Entries shown
Start of Block
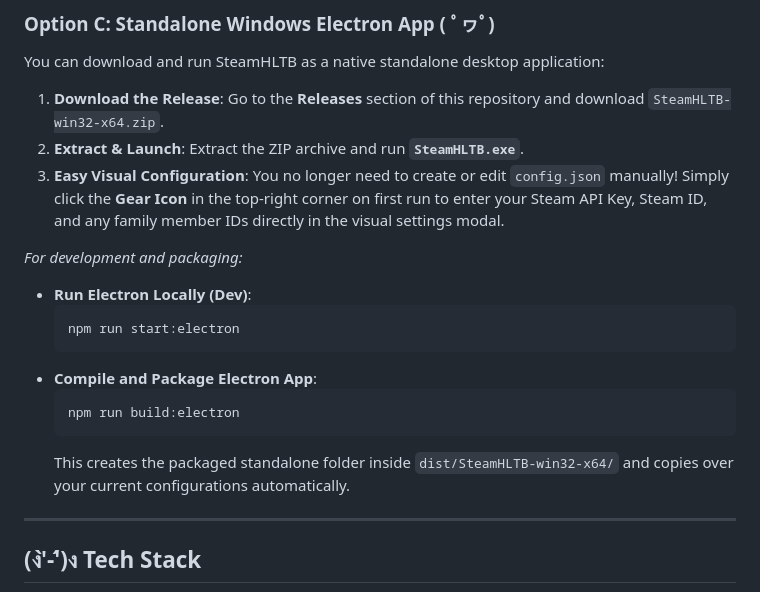
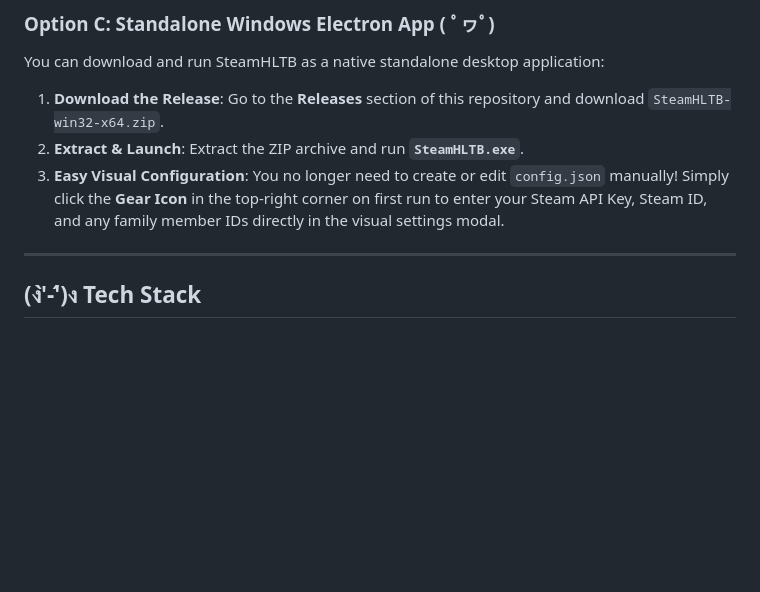
Before and after one commit to MavihsLH/SteamHLTB, a Markdown page: README.md, the part around the change. Drawn GitHub-style; blank space fills up the shorter version.

Commit message:
Simplify README setup instructions for windows release

````diff
--- a/README.md
+++ b/README.md
@@ -97,17 +97,6 @@ You can download and run SteamHLTB as a native standalone desktop application:
 3. **Easy Visual Configuration**:
    You no longer need to create or edit `config.json` manually! Simply click the **Gear Icon** in the top-right corner on first run to enter your Steam API Key, Steam ID, and any family member IDs directly in the visual settings modal.
 
-*For development and packaging:*
-- **Run Electron Locally (Dev)**:
-  ```bash
-  npm run start:electron
-  ```
-- **Compile and Package Electron App**:
-  ```bash
-  npm run build:electron
-  ```
-  This creates the packaged standalone folder inside `dist/SteamHLTB-win32-x64/` and copies over your current configurations automatically.
-
 ---
 
 ## (ง'̀-'́)ง Tech Stack
````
End of Block
What to produce
Leaving images out, please output every line of the data exactly.

Response to the task
Before and after one commit to MavihsLH/SteamHLTB, a Markdown page: README.md, the part around the change. Drawn GitHub-style; blank space fills up the shorter version.

Commit message:
Simplify README setup instructions for windows release

````diff
--- a/README.md
+++ b/README.md
@@ -97,17 +97,6 @@ You can download and run SteamHLTB as a native standalone desktop application:
 3. **Easy Visual Configuration**:
    You no longer need to create or edit `config.json` manually! Simply click the **Gear Icon** in the top-right corner on first run to enter your Steam API Key, Steam ID, and any family member IDs directly in the visual settings modal.
 
-*For development and packaging:*
-- **Run Electron Locally (Dev)**:
-  ```bash
-  npm run start:electron
-  ```
-- **Compile and Package Electron App**:
-  ```bash
-  npm run build:electron
-  ```
-  This creates the packaged standalone folder inside `dist/SteamHLTB-win32-x64/` and copies over your current configurations automatically.
-
 ---
 
 ## (ง'̀-'́)ง Tech Stack
````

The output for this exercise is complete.